Maybe to the people that have grown up listening to the genre in its multifarious forms, it was new, experimental, almost from nowhere and going somewhere – but now, electronica and pop have taken its place.
Simon however talked of the encouragement Young Guns – a name they may come to regret when they’re old and wrinkly – have received in the US, notably after meeting Slipknot guitarist, Jim Root.
“Like everything else in life [being in the band] can be extremely difficult at times,” said Mitchell, who joined the band in 2008.
“But a couple of years ago we were playing at Carolina Rebellion and we met Jim Root. He was extremely complimentary of the band.
“He said, ‘you should realise that it’s amazing that you came over to America, and to achieve something like you have from a UK band is really, really great. You should be proud of it!’
“And I was thinking wow? This is coming from Jim Root from Slipknot – and I was a huge Slipknot fan – so coming from him it was hugely encouraging and helped us realise that what we were doing was great.”
Saying all of this, Young Guns haven’t fared badly in the UK.
Their debut album, All Our Kings Are Dead, reached number three in the UK rock charts in 2010. And their second album, Bones, climbed to number two in 2012.

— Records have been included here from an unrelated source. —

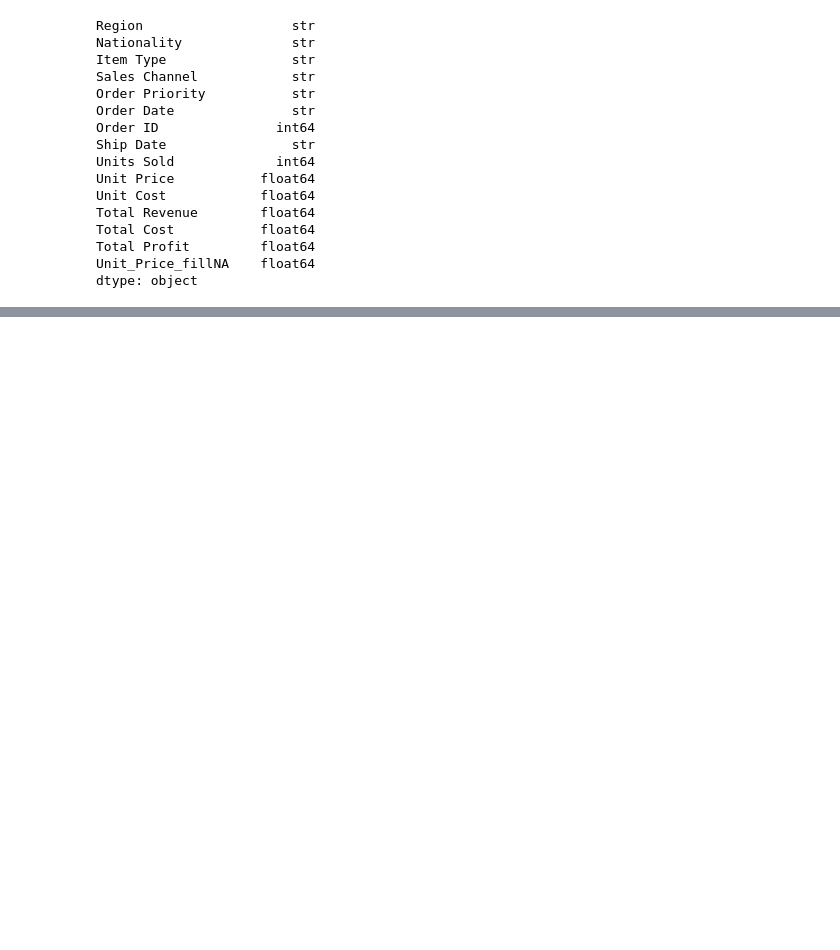
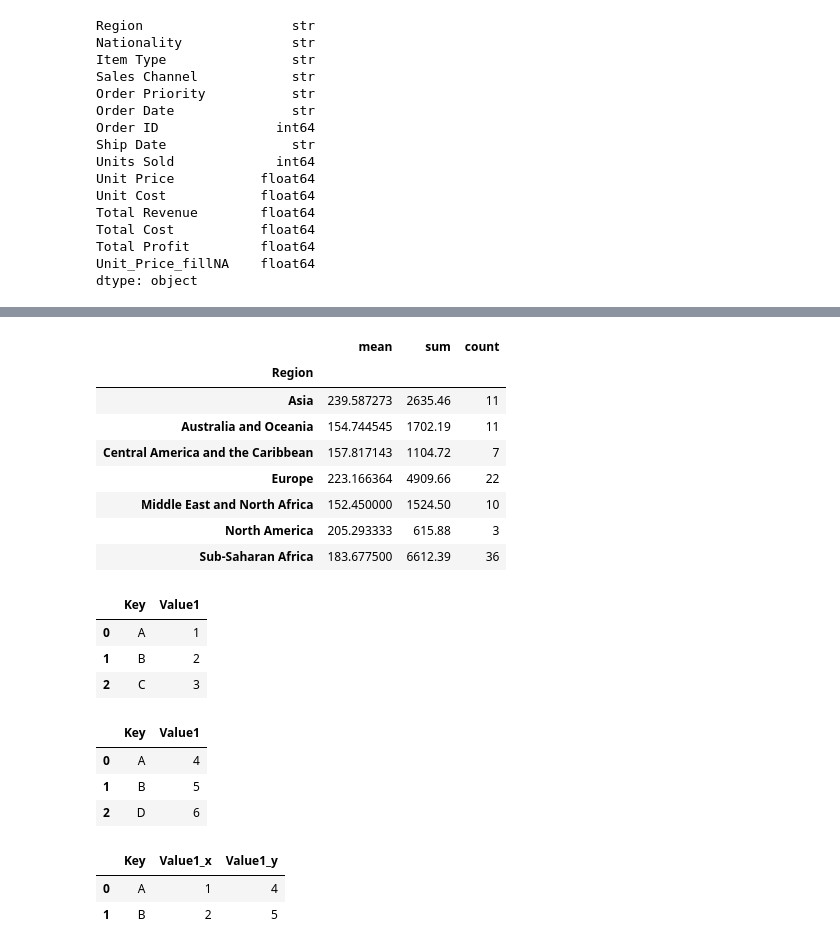
Before and after one commit to Sher-Hassan/AI-ML-DataScience-Practice, a Jupyter notebook: Day 7/DataManipulationAndAnalysisWithPandas.ipynb, the cells around one changed output, grey strips where cells are left out. Drawn from its saved outputs; the diff is of its cells as text; code cells hidden in the pictures; blank space fills up the shorter version.

Commit message:
Grouping of DataFrames done using Joins I learnt from DBMS

```diff
--- a/Day 7/DataManipulationAndAnalysisWithPandas.ipynb
+++ b/Day 7/DataManipulationAndAnalysisWithPandas.ipynb
@@ -197,0 +251,14 @@ df.head()
+# %%
+## aggregate multiple functions
+grouped_agg = df.groupby('Region')['Unit Cost'].agg(['mean', 'sum', 'count'])
+grouped_agg
+# %% [output]
+|  | mean | sum | count |
+| Region |  |  |  |
+| Asia | 239.587273 | 2635.46 | 11 |
+| Australia and Oceania | 154.744545 | 1702.19 | 11 |
+| Central America and the Caribbean | 157.817143 | 1104.72 | 7 |
+| Europe | 223.166364 | 4909.66 | 22 |
+| Middle East and North Africa | 152.450000 | 1524.50 | 10 |
+| North America | 205.293333 | 615.88 | 3 |
+| Sub-Saharan Africa | 183.677500 | 6612.39 | 36 |
@@ -197,0 +269,22 @@ df.head()
+# %%
+df1
+# %% [output]
+|  | Key | Value1 |
+| 0 | A | 1 |
+| 1 | B | 2 |
+| 2 | C | 3 |
+# %%
+df2
+# %% [output]
+|  | Key | Value1 |
+| 0 | A | 4 |
+| 1 | B | 5 |
+| 2 | D | 6 |
+# %%
+# Using Joins (like in DBMS)
+# Merging DataFrame on the 'Key Columns'
+pd.merge(df1,df2,on="Key",how="inner")
+# %% [output]
+|  | Key | Value1_x | Value1_y |
+| 0 | A | 1 | 4 |
+| 1 | B | 2 | 5 |
```
Also changed, not shown: parts of 8 cells of this notebook, 4 other files.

All of which suggests that their newest album, Ones and Zeros – set to be released on June 8 2015 – could be destined for a number one spot.
But what is the album about?
“From a lyrical standpoint, Ones and Zeros is about the interactions between humans in this digital age that we find ourselves in,” said Mitchell.
“1s and 0s are a core element of that communication between humans, or the lack thereof, so we thought the title was appropriate.”
Probably a reference towards binary code, but more importantly, a culture of digital distraction that inhibits human interactions.
Rock is about emotion, feeling – an expression of a confused generation.
Are we less interested in modern rock because we are numbed by the repetitive thumping of that 4/4 techno beat?
“People might not necessarily look that much into it, they’ll just see 1s and 0s.
“They can take it how they wish. People do read into it and think, but we don’t mind,” he said.
“More than anything it’s just really simple, really bold. We liked how it looked on the album.
“On this particular album it’s less introverted and more about experiences that we’ve had as a band in the past three years, as well as our views on things.”
Young Guns are described as a new wave rock band with melodious, strong choruses by the shedload.
They’re comparable to The Killers and Lostprophets – musically that is. But amazingly, their taste in music is as eclectic as it gets.
Mitchell talks of the band’s love of Taylor Swift.
“We always play Taylor Swift before we go on stage,” admits Mitchell. “For some reason, Bad Blood by Taylor Swift is such a tune.
“It’s one of those tunes where you don’t have to take yourself too seriously and you can just dance.
“It gets us into a really good mood before we go on stage. People don’t expect it but we love pop just as much as we love rock, hip hop, and electronica.”
Apart from moshing to Shake It Off, or thrashing about to 22 before their gigs, the band have also been on the receiving end of some bizarre tour experiences.
“I signed a coconut the other day, which was a little weird,” said Mitchell.
“I’ve never had someone come over to me and say, ‘can you sign my coconut?’ I was like, er… alright I guess, sure? That was a little odd, but apart from that everything’s fine.”
Mitchell looked towards Young Guns’ upcoming performance in Manchester as part of their UK tour.
“Manchester shows are always great because for some reason, the Manchester crowd always have that extra energy. They always want to go wild,” he said.
“We headlined at Manchester Academy last time and I remember the crowd being absolutely incredible. The crowd absolutely brought it.
“Right now all the focus is for Ones and Zeros, and as long as we can continue touring the world, writing music and keep doing what we’re doing already, then we’re happy!”
Young Guns will be performing at the Manchester Academy on Friday June 5. Tickets, initially priced at £13.75, can be found here. Bring coconuts.
Image courtesy of Chloe Chaplin, with thanks.